What to work on
Based on the listing below, report how many lines contain the word "https". Nothing but the number, please.

Entries shown
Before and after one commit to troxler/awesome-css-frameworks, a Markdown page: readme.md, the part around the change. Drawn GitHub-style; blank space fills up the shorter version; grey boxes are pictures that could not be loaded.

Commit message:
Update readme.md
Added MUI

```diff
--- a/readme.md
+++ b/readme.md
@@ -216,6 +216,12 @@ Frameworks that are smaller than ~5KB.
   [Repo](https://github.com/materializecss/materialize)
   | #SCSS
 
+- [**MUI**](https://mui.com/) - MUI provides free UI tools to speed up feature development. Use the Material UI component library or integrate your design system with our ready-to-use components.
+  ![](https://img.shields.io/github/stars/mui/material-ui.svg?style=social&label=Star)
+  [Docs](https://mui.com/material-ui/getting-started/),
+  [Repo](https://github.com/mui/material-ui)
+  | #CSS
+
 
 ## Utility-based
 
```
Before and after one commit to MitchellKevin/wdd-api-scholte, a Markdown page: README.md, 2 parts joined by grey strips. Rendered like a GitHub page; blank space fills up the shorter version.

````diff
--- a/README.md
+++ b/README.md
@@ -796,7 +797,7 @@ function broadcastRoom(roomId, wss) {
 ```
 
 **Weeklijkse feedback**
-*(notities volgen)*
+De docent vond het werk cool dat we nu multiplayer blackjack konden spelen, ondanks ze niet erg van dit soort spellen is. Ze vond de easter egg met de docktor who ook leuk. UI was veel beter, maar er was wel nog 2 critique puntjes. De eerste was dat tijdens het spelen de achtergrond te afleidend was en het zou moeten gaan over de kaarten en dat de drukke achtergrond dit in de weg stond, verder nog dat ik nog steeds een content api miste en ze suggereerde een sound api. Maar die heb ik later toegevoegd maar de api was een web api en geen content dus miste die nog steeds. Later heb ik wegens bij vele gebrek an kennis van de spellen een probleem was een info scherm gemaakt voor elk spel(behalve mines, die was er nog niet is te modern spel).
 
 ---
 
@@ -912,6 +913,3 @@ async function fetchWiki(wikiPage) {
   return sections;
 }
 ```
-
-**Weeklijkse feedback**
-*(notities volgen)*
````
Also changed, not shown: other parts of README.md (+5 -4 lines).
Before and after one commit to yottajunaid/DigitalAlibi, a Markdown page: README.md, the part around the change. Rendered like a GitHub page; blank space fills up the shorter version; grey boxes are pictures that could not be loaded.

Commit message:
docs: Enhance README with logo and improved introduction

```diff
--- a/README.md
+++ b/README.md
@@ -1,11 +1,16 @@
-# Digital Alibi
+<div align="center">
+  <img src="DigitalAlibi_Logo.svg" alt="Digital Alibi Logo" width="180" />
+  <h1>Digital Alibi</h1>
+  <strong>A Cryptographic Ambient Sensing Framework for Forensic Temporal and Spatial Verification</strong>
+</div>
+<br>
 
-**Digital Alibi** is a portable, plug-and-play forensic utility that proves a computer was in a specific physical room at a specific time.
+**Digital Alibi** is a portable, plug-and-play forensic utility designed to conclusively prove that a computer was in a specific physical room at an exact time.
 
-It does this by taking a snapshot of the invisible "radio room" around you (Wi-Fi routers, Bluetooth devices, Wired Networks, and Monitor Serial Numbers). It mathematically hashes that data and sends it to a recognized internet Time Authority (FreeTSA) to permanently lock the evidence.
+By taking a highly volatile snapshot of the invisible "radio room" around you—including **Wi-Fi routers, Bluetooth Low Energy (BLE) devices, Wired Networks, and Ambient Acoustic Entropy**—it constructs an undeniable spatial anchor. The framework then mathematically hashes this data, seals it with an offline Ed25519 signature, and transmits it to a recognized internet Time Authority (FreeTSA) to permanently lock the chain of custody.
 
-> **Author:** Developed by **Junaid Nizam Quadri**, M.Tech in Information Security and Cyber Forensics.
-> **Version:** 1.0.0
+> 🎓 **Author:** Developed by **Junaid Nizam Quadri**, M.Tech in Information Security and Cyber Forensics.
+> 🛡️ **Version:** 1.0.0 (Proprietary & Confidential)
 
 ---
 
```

Task solution
5